■ Action item: Find each line of the material below in which the word "Pure" occurs, and return it.

★ ★ ★ ★

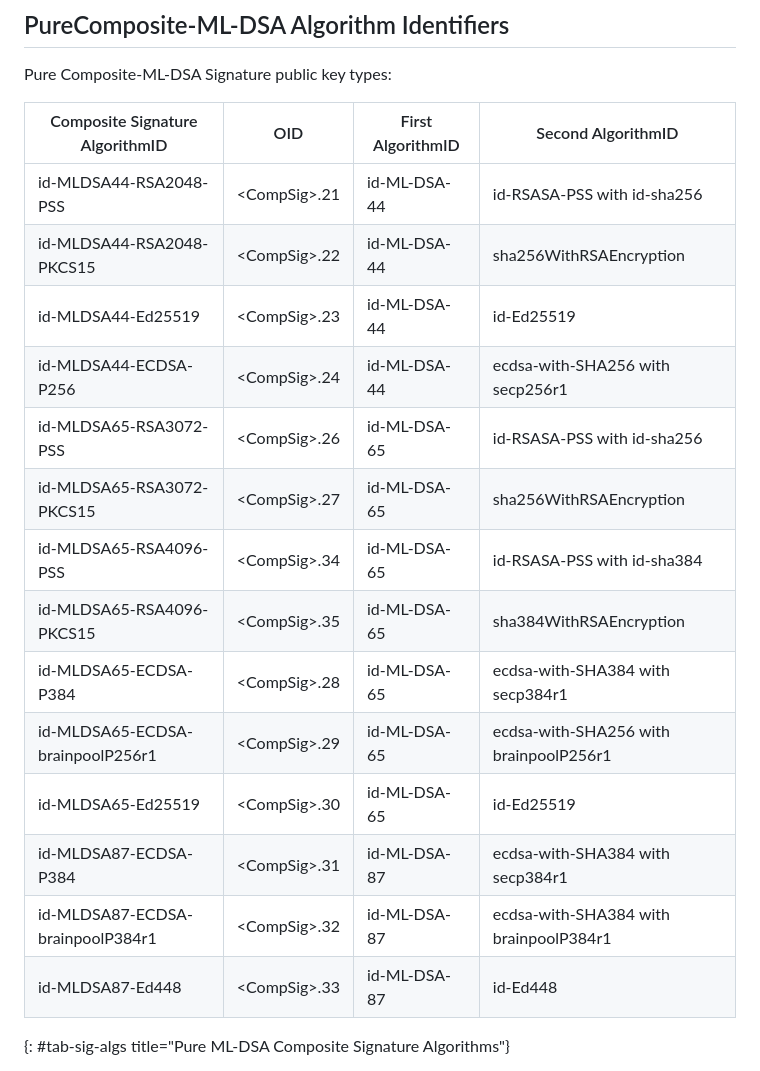
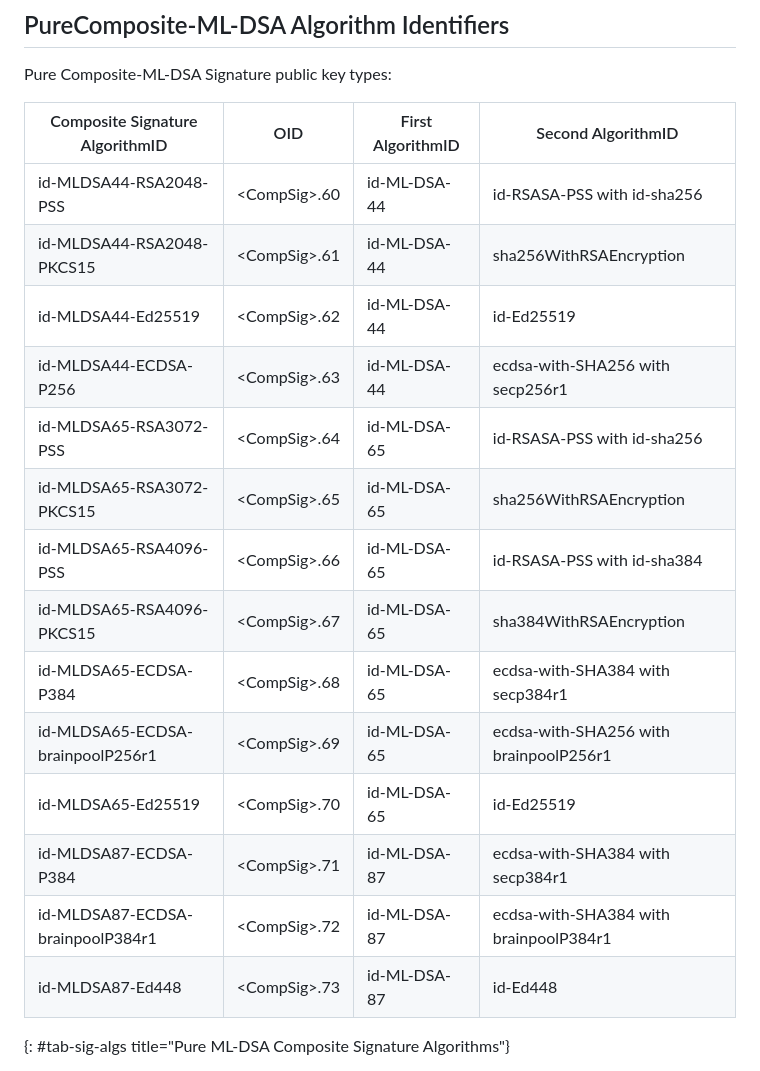
Before and after one commit to lamps-wg/draft-composite-sigs, a Markdown page: draft-ietf-lamps-pq-composite-sigs.md, the part around one of its changes. GitHub-like rendering.

```diff
--- a/draft-ietf-lamps-pq-composite-sigs.md
+++ b/draft-ietf-lamps-pq-composite-sigs.md
@@ -1049,20 +1049,20 @@ Pure Composite-ML-DSA Signature public key types:
 
 | Composite Signature AlgorithmID | OID | First AlgorithmID | Second AlgorithmID |
 | ----------- | ----------- | ----------- |  ----------- |
-| id-MLDSA44-RSA2048-PSS      | &lt;CompSig&gt;.21 | id-ML-DSA-44  | id-RSASA-PSS with id-sha256 |
-| id-MLDSA44-RSA2048-PKCS15    | &lt;CompSig&gt;.22 | id-ML-DSA-44  | sha256WithRSAEncryption |
-| id-MLDSA44-Ed25519                  | &lt;CompSig&gt;.23 | id-ML-DSA-44  | id-Ed25519 |
-| id-MLDSA44-ECDSA-P256        | &lt;CompSig&gt;.24 | id-ML-DSA-44  | ecdsa-with-SHA256 with secp256r1 |
-| id-MLDSA65-RSA3072-PSS          | &lt;CompSig&gt;.26 | id-ML-DSA-65 | id-RSASA-PSS with id-sha256 |
-| id-MLDSA65-RSA3072-PKCS15       | &lt;CompSig&gt;.27  | id-ML-DSA-65 | sha256WithRSAEncryption |
-| id-MLDSA65-RSA4096-PSS         | &lt;CompSig&gt;.34 | id-ML-DSA-65 | id-RSASA-PSS with id-sha384 |
-| id-MLDSA65-RSA4096-PKCS15        | &lt;CompSig&gt;.35  | id-ML-DSA-65 | sha384WithRSAEncryption |
-| id-MLDSA65-ECDSA-P384           | &lt;CompSig&gt;.28  | id-ML-DSA-65 | ecdsa-with-SHA384 with secp384r1 |
-| id-MLDSA65-ECDSA-brainpoolP256r1 | &lt;CompSig&gt;.29  | id-ML-DSA-65 | ecdsa-with-SHA256 with brainpoolP256r1 |
-| id-MLDSA65-Ed25519                      | &lt;CompSig&gt;.30  | id-ML-DSA-65 | id-Ed25519 |
-| id-MLDSA87-ECDSA-P384            | &lt;CompSig&gt;.31  | id-ML-DSA-87 | ecdsa-with-SHA384 with secp384r1 |
-| id-MLDSA87-ECDSA-brainpoolP384r1 | &lt;CompSig&gt;.32 | id-ML-DSA-87 | ecdsa-with-SHA384 with brainpoolP384r1 |
-| id-MLDSA87-Ed448                        | &lt;CompSig&gt;.33 | id-ML-DSA-87 | id-Ed448 |
+| id-MLDSA44-RSA2048-PSS      | &lt;CompSig&gt;.60 | id-ML-DSA-44  | id-RSASA-PSS with id-sha256 |
+| id-MLDSA44-RSA2048-PKCS15    | &lt;CompSig&gt;.61 | id-ML-DSA-44  | sha256WithRSAEncryption |
+| id-MLDSA44-Ed25519                  | &lt;CompSig&gt;.62 | id-ML-DSA-44  | id-Ed25519 |
+| id-MLDSA44-ECDSA-P256        | &lt;CompSig&gt;.63 | id-ML-DSA-44  | ecdsa-with-SHA256 with secp256r1 |
+| id-MLDSA65-RSA3072-PSS          | &lt;CompSig&gt;.64 | id-ML-DSA-65 | id-RSASA-PSS with id-sha256 |
+| id-MLDSA65-RSA3072-PKCS15       | &lt;CompSig&gt;.65  | id-ML-DSA-65 | sha256WithRSAEncryption |
+| id-MLDSA65-RSA4096-PSS         | &lt;CompSig&gt;.66 | id-ML-DSA-65 | id-RSASA-PSS with id-sha384 |
+| id-MLDSA65-RSA4096-PKCS15        | &lt;CompSig&gt;.67  | id-ML-DSA-65 | sha384WithRSAEncryption |
+| id-MLDSA65-ECDSA-P384           | &lt;CompSig&gt;.68  | id-ML-DSA-65 | ecdsa-with-SHA384 with secp384r1 |
+| id-MLDSA65-ECDSA-brainpoolP256r1 | &lt;CompSig&gt;.69  | id-ML-DSA-65 | ecdsa-with-SHA256 with brainpoolP256r1 |
+| id-MLDSA65-Ed25519                      | &lt;CompSig&gt;.70  | id-ML-DSA-65 | id-Ed25519 |
+| id-MLDSA87-ECDSA-P384            | &lt;CompSig&gt;.71  | id-ML-DSA-87 | ecdsa-with-SHA384 with secp384r1 |
+| id-MLDSA87-ECDSA-brainpoolP384r1 | &lt;CompSig&gt;.72 | id-ML-DSA-87 | ecdsa-with-SHA384 with brainpoolP384r1 |
+| id-MLDSA87-Ed448                        | &lt;CompSig&gt;.73 | id-ML-DSA-87 | id-Ed448 |
 {: #tab-sig-algs title="Pure ML-DSA Composite Signature Algorithms"}
 
 See the ASN.1 module in section {{sec-asn1-module}} for the explicit definitions of the above Composite ML-DSA algorithms.
```
Also changed, not shown: other parts of draft-ietf-lamps-pq-composite-sigs.md (+42 -42 lines).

★ ★ ★ ★

■ Exercise output:
@@ -1049,20 +1049,20 @@ Pure Composite-ML-DSA Signature public key types:
 {: #tab-sig-algs title="Pure ML-DSA Composite Signature Algorithms"}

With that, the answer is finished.